Understanding what your embassy in Japan can do for you is important, if you get in trouble or just need some support then it can be incredibly useful to know what support is available. It’s also important to know where it is.

The embassy is essentially your countries presence in Japan. It hosts your countries ambassador to Japan and has staff that speak both Japanese and your countries language (in this case English). They offer a range of services and understanding what these are is rather useful, here’s a general list of what your embassy should be able to offer you.

Emergency Assistant

First and foremost, it’s useful to know where your embassy is because if you lose your passport, have a bad accident or get into trouble they’ll be the first that are able to help you sort out any paperwork and make sure you’re okay.

Firstly, your passport, one of the most important items that you possess. It’s also a scary thing to lose or have stolen. If you do happen to lose it then go straight to the police and then the embassy, they’ll be able to issue you with an emergency travel document if you are travelling within the next three weeks. If you’ve got longer then they’ll be able to get you a new passport issued by them.

Next up, is some general emergency advice. If you’re unsure where to seek medical help, or if you need legal help then the embassy can advise you on the best places to get English speaking support. On the most part though it’s important to remember that they won’t represent you legally, they’ll just point you to the right place.

Finally, if you do find yourself in the unfortunate position of needing help during a major national emergency such as an earthquake, then your embassy is the place to either go or contact. They have a lot of experience in supporting their own citizens in this sort of time of need. They’ll be able to help transport you somewhere safe and make sure that your family and friends know what is happening.

Advice

As already mentioned, your embassy is one of the best places to go for advice (outside of us of course) when it comes to legal or medical issues outside of general Japanese services. Further to this they also offer advice on international driving licenses, divorce, bringing pets into the country and tax concerns that you may have when dealing with tax across two countries.

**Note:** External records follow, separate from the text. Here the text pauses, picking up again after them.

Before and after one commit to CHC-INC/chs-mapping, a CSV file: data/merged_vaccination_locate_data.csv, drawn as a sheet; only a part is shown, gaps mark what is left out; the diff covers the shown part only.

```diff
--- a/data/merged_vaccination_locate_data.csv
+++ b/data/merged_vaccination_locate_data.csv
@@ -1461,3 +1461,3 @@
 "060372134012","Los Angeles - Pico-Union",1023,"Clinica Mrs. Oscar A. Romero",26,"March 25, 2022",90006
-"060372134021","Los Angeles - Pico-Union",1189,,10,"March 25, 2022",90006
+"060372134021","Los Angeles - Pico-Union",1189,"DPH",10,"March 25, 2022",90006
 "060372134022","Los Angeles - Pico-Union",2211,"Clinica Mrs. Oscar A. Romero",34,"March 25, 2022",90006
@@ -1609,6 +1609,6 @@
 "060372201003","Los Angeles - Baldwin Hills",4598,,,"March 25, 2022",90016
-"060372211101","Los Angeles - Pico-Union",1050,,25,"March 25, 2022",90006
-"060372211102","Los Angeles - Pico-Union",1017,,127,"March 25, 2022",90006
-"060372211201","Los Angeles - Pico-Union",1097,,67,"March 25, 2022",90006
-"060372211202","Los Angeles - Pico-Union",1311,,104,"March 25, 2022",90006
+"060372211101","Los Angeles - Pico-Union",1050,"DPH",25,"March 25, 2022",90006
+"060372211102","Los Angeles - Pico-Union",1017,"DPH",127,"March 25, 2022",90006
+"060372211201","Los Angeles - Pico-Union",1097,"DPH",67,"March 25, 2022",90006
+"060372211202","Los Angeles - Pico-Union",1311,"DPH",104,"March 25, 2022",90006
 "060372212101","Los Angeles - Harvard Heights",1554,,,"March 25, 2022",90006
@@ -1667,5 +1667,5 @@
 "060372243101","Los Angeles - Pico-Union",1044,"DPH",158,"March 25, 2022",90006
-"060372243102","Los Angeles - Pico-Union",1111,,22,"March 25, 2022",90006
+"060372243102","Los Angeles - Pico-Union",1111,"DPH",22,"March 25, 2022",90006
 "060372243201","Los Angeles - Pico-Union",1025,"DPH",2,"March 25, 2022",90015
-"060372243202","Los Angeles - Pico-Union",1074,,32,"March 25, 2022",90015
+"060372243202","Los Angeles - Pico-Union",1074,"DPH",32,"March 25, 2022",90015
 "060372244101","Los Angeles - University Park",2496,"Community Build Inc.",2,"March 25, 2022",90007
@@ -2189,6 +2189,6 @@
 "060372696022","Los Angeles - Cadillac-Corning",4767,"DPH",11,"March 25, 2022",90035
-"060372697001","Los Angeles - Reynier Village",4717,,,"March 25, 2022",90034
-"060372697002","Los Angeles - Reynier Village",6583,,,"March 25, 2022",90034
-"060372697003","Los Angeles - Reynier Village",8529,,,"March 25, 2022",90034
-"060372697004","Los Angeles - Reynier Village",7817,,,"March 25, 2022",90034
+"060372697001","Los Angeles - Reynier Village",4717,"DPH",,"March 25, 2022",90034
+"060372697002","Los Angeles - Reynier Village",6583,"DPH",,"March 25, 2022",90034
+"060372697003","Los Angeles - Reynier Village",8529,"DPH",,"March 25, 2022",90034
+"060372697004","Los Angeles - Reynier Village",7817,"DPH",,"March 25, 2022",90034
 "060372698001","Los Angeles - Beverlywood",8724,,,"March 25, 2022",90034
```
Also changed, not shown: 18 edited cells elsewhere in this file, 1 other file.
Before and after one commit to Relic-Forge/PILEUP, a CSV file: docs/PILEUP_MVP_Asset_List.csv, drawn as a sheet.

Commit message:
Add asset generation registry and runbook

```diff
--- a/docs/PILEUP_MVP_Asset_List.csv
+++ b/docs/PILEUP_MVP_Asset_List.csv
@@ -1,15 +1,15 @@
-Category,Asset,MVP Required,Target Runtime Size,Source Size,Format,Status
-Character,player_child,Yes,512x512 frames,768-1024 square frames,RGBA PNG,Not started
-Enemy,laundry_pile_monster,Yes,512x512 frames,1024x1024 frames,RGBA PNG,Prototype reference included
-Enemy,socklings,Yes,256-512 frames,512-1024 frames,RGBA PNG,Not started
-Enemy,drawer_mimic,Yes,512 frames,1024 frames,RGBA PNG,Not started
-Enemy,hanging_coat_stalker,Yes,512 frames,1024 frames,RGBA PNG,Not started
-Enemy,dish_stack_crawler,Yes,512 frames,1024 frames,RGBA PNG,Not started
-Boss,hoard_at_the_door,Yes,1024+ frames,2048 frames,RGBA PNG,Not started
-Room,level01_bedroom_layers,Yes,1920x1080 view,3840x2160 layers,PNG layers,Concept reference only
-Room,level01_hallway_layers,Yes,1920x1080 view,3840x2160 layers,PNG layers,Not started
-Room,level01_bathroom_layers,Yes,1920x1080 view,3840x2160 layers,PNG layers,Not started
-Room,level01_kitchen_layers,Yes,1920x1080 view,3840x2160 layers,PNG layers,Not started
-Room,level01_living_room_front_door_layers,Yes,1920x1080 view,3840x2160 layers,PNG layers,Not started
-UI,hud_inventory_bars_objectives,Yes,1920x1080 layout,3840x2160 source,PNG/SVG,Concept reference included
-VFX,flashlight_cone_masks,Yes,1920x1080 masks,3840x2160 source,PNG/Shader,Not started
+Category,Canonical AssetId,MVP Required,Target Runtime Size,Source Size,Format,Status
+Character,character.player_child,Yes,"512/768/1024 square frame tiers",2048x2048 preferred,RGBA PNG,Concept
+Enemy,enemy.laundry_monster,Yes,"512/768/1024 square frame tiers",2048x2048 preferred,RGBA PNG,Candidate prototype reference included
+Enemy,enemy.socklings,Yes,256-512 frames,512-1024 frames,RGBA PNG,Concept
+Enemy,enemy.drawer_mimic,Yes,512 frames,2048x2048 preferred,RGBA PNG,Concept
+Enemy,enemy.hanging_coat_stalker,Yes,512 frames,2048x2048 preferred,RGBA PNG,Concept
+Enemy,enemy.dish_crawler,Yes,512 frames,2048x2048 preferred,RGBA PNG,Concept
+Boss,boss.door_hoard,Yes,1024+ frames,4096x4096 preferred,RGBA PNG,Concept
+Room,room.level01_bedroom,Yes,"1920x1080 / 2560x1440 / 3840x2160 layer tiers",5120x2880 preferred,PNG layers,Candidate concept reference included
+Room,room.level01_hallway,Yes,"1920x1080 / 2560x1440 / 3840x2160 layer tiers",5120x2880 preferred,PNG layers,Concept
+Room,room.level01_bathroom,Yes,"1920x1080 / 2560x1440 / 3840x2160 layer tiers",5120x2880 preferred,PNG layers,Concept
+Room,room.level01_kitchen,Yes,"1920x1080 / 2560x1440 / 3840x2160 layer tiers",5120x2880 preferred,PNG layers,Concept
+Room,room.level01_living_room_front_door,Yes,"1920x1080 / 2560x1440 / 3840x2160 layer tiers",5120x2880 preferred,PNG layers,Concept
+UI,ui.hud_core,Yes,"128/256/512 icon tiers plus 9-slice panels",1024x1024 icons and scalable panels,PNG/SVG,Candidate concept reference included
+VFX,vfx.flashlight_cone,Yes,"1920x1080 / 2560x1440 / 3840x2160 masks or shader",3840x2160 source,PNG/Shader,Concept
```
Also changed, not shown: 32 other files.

Man signing a paper

Other services

Did you know that many embassies offer cultural programmes for cross-country relations that are often held at the embassy or run by it to encourage positive foreign relations. There’s often an interesting range of activities available so it’s worth checking out to see if there’s something that interests you.

Also, did you know that some embassies are able to officiate weddings or civil partnerships? It’d certainly be a different location to have your wedding.

They can also notarize official documents or copies of official documents. This is a particularly useful service if you’re also looking at getting business support. If you’re not sure where to start with international business or need advice on how to get things set up, then the embassy can be an incredibly useful place to start looking. They often offer international relations events to encourage trade between countries so it’s a good opportunity for networking.

Please be aware that many embassies will close along with the Japanese national holidays so not all services will be available. It’s easy enough to check these online before you go and often emergency services will be available out of hours.

Details

If you get stuck here are the details for the US/UK and Australian Embassies in Japan

US Embassy

1-10-5 Akasaka
Minato-ku, Tokyo 107-8420 Japan
Tel: 03-3224-5000

UK Embassy

〒102-8381
No 1 Ichiban-cho, Chiyoda-ku, Tokyo
Japan

Australian Embassy

2-1-14 Mita, Minato-ku
Tokyo 108-8361
Tel: 03-5232-4111

Remember that understanding the services that your embassy in Japan can offer is incredibly useful and will save you a lot of stress in the long term.

For more useful tips about life in Japan keep following our Go! Go! Nihon blog.